However, if the state oversteps its limits and begins to exercise arbitrary power, it forfeits its 'side' of the contract and thus, the contract becomes void; the citizens not only have the right to overthrow the state, but are indeed morally compelled to revolt and replace it.
Locke believes that the citizens are compelled to revolt because absolute power is never a remedy for the state of nature; however, Locke makes great effort to point out that if the citizens are going to revolt they must be on the right side of the issue.
Old Holborn has a good post on The Methods of Nonviolent Protest and Persuasion - all 198 of them - courtesy of Captain Ranty. This was reproduced from Sessecion Net
- Creating a worldwide Secession Network promoting the Right to Secede - Community-Based Secession - Libertarian/Decentralist Political Processes - Nonviolent Secession and Institutions.
That made me think. The phenomenon of disobedience and resistance deserves academic research.
In the contemporary climate this is based around libertarian blogging, single-issue campaigns such as No2ID, and various individual demonstrations of disenchantment with the State.

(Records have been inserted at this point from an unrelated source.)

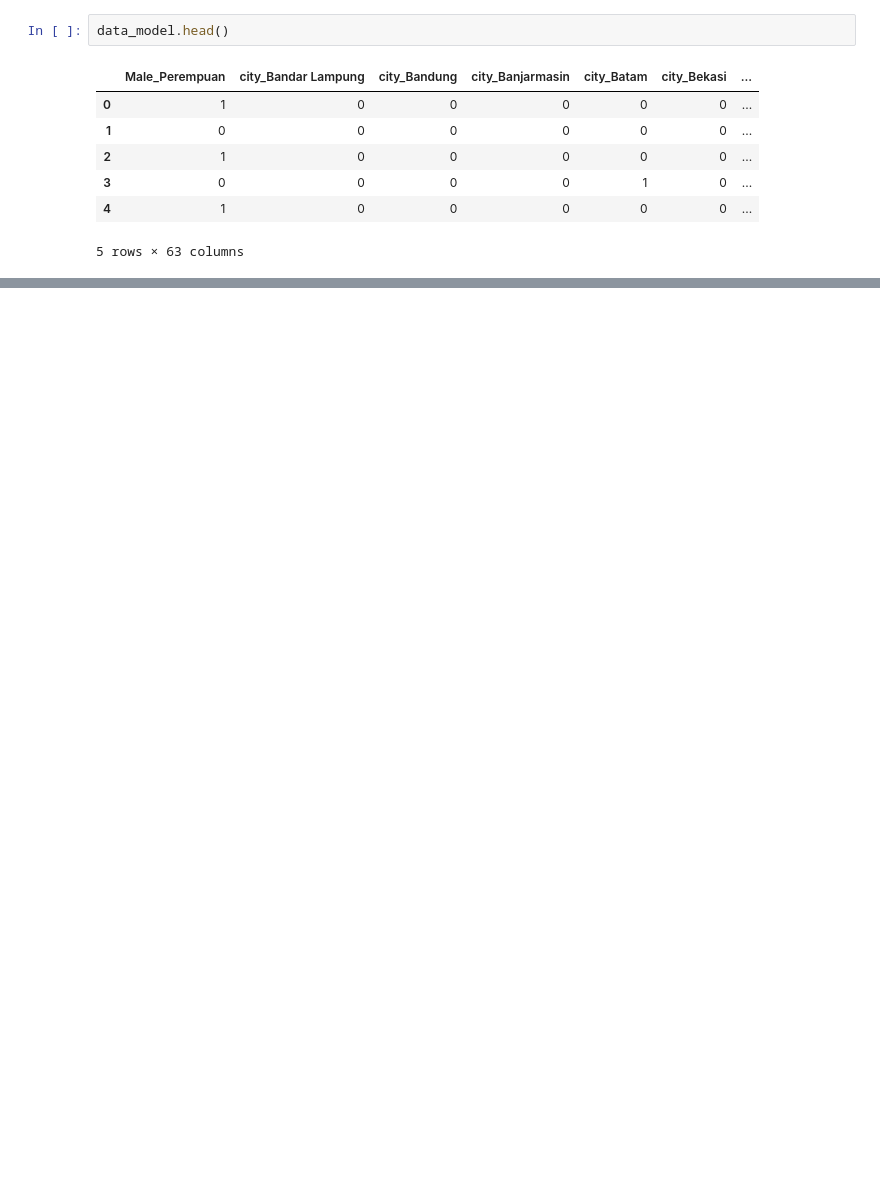
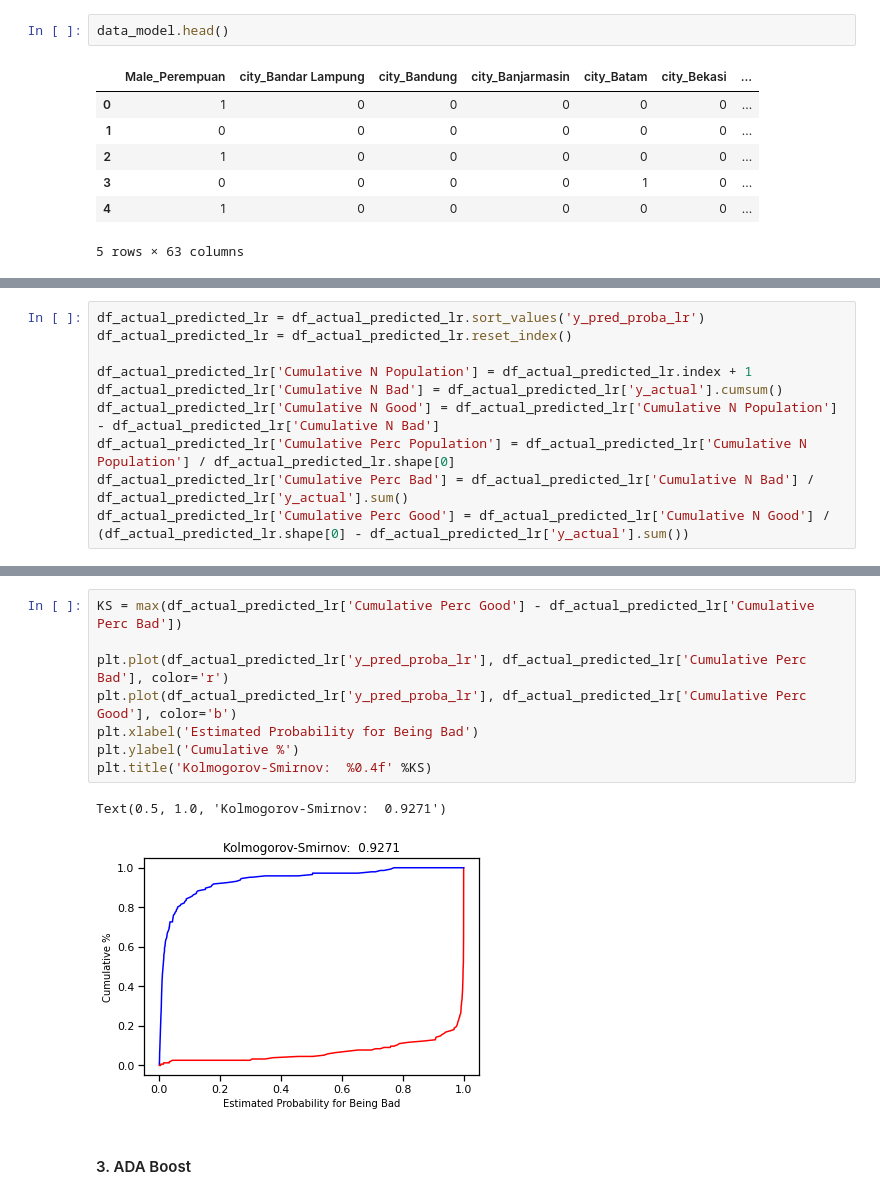
Before and after one commit to Hana5i/Predict-Customer-Clicked-Ads-Classification, a Jupyter notebook: ads_classification.ipynb, the cells around one changed output, grey strips where cells are left out. Drawn from its saved outputs; the diff is of its cells as text; blank space fills up the shorter version.

```diff
--- a/ads_classification.ipynb
+++ b/ads_classification.ipynb
@@ -389,0 +653,10 @@ data_model.head()
+# %%
+df_actual_predicted_lr = df_actual_predicted_lr.sort_values('y_pred_proba_lr')
+df_actual_predicted_lr = df_actual_predicted_lr.reset_index()
+
+df_actual_predicted_lr['Cumulative N Population'] = df_actual_predicted_lr.index + 1
+df_actual_predicted_lr['Cumulative N Bad'] = df_actual_predicted_lr['y_actual'].cumsum()
+df_actual_predicted_lr['Cumulative N Good'] = df_actual_predicted_lr['Cumulative N Population'] - df_actual_predicted_lr['Cumulative N Bad']
+df_actual_predicted_lr['Cumulative Perc Population'] = df_actual_predicted_lr['Cumulative N Population'] / df_actual_predicted_lr.shape[0]
+df_actual_predicted_lr['Cumulative Perc Bad'] = df_actual_predicted_lr['Cumulative N Bad'] / df_actual_predicted_lr['y_actual'].sum()
+df_actual_predicted_lr['Cumulative Perc Good'] = df_actual_predicted_lr['Cumulative N Good'] / (df_actual_predicted_lr.shape[0] - df_actual_predicted_lr['y_actual'].sum())
@@ -389,0 +672,13 @@ data_model.head()
+# %%
+KS = max(df_actual_predicted_lr['Cumulative Perc Good'] - df_actual_predicted_lr['Cumulative Perc Bad'])
+
+plt.plot(df_actual_predicted_lr['y_pred_proba_lr'], df_actual_predicted_lr['Cumulative Perc Bad'], color='r')
+plt.plot(df_actual_predicted_lr['y_pred_proba_lr'], df_actual_predicted_lr['Cumulative Perc Good'], color='b')
+plt.xlabel('Estimated Probability for Being Bad')
+plt.ylabel('Cumulative %')
+plt.title('Kolmogorov-Smirnov:  %0.4f' %KS)
+# %% [output]
+Text(0.5, 1.0, 'Kolmogorov-Smirnov:  0.9271')
+[figure, added]
+# %% [markdown]
+#### 3. ADA Boost
```
Also changed, not shown: parts of 97 cells of this notebook.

My own theory is that this is a legitimate reaction to an increasingly illiberal and repressive government and State.
Back in the 1960s and 197os, there was a wider academic tradition of studies surrounding peace, conflict, gender and race, citizen participation and resistance. This was underpinned by the radical agenda of the time and the context of the Vietnam War and acceptance of Marxism as a political theory (Marxism is still cited by historians as a valid theoretical framework...not without reason). Many of our own Leaders admit to a fondness for posters of Che Guevara and a residual admiration for Fidel Castro and Cuba.
Since then, the focus has been on media studies and politics studies. Everyone wants to be something off the West Wing, a spin-doctor or policy wonk, subservient to the System.
Is it time to look afresh at the social theories of citizen participation, peace and conflict, and resistance? In the context of the modern State? The starting point I would suggest is opposition to the Iraq War and the repressive "anti-terror" policies that followed, along with the creeping agenda of the database and surveillance state. The "resistance blogs" and wider campaigns are an evolving phenomenon tied to dissatisfaction with the State and this deserves study.
Any universities out there fancy chasing a research grant? We could even get money from the State to fund this resistance...appears to be the way ahead nowadays!